Teaching computational thinking (at the University of Zürich)

This semester I have the pleasure of teaching a course on Formale Grundlagen der Informatik at the University of Zürich. The course is targeted at first year students in Computer Science.

As an introduction, I talked about Computational Thinking. The topic for the lecture was inspired by two lectures with the same name by Oscar Nierstrasz (slides download), and by Jeannette Wing (article download).

I set myself to incite the students to look around and see the information and computation behind the functioning of the world. The challenge was to find relevant examples. I struggled for a long time to find them, but somehow I was not satisfied. It was not that I could not find any such examples, but they were not uniform.

I struggled until the day of the lecture, when it finally hit me: If information and computation are so pervasive, it should be straightforward to spot and explain them. I should be able to pick examples at any moment. As a consequence, I challenged myself to put together these examples by documenting the trip from my home (in Bern) to the lecture room (in Zürich). I used my iPhone to take pictures and videos.
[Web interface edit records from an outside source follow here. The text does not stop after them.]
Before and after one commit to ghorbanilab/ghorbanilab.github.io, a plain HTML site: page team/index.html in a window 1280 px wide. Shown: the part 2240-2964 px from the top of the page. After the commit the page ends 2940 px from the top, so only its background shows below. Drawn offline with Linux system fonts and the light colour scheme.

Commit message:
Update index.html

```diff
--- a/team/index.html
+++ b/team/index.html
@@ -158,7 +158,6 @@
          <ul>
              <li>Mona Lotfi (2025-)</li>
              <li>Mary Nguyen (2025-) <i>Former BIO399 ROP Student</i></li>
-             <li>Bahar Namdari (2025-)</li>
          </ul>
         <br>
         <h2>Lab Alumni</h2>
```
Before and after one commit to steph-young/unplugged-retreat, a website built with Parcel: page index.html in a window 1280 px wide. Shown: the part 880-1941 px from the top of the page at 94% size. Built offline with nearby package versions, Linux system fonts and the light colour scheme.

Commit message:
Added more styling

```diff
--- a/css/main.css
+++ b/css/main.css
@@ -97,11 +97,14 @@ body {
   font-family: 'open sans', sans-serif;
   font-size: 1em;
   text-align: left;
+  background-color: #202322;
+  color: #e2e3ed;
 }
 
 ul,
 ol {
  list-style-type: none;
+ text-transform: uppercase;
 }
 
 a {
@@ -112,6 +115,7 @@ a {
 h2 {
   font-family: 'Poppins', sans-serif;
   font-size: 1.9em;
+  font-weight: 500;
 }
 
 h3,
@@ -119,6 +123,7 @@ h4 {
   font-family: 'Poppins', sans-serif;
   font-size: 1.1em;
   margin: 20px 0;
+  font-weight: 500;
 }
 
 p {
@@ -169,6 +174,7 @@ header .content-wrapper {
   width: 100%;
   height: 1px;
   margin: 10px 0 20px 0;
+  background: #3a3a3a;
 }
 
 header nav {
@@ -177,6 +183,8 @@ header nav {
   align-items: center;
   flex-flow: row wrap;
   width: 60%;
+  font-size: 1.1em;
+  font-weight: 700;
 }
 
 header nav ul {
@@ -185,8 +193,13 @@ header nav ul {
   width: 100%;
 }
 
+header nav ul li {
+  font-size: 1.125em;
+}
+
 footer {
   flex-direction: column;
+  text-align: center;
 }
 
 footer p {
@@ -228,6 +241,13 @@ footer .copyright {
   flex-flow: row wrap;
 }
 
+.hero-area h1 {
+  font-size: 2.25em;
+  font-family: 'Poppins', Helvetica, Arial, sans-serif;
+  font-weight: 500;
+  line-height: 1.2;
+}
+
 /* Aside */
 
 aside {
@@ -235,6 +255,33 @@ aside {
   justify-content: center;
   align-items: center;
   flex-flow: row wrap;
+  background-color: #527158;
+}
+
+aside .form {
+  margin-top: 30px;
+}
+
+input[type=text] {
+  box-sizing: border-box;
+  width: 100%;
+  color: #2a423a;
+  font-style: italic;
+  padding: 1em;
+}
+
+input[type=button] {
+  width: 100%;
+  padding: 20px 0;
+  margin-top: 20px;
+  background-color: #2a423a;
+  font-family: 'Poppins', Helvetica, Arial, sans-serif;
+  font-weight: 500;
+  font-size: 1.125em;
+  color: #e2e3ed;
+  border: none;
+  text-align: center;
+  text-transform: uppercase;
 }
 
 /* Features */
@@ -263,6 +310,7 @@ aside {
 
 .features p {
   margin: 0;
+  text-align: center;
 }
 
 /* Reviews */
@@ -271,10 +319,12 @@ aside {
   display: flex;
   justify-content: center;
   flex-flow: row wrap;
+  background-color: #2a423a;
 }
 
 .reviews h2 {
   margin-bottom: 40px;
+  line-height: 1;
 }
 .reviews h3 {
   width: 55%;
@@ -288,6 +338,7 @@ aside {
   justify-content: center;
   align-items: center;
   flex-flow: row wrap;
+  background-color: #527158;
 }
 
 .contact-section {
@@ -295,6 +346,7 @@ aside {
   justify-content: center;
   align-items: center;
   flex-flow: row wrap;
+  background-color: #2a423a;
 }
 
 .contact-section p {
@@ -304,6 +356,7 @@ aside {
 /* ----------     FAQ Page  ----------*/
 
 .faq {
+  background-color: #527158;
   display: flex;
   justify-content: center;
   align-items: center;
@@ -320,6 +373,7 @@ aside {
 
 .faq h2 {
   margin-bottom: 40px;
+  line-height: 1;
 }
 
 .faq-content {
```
I started by telling the students that given that this is the first time I am an official Dozent at the University of Zürich, I wish to mark this day by describing my trip using the pictures I took. I guess they did not understand why this was any relevant for the lecture, but they did laugh. Afterwards, I took exactly the same examples only the second time I described what else can be seen behind the scene. This helped me make the point of the pervasiveness of computational thinking concepts.

I listed below some of the examples I used. The original slides can be found here.

The bus schedule is an example of a data structure made for fast vision-based searching.


The train table is a common resource designed to be read by multiple people in the same time.


People line up in a single queue to buy train tickets from multiple offices.


At the take away shop there are multiple queues for multiple non-conflicting resources.


The vending machine from the train station is a clear example of a state machine.


The instructions of the vending machine form a program that can either be simply read as data, or it can be executed as a program.


During the train trip, the controller checked my ticket. This is also an example of optimistic resource access: you are allowed to use it without any initial check, but get kicked out afterwards if you do not have a valid ticket.


The stack was the most difficult to find. Initially, I looked for it at the free newspaper stand, but as it was afternoon, all newspapers were gone already. I finally found it in the fridge display of a confiserie. I emphasized that one should think twice before buying the last cake from one column, like the chocolate cake on the left which happens to be my favorite.


Finally, the intersection near the University provides a nice example of safety and liveness.


Posted by Tudor Girba at 3 November 2010, 10:26 pm with tags presentation, representation, design link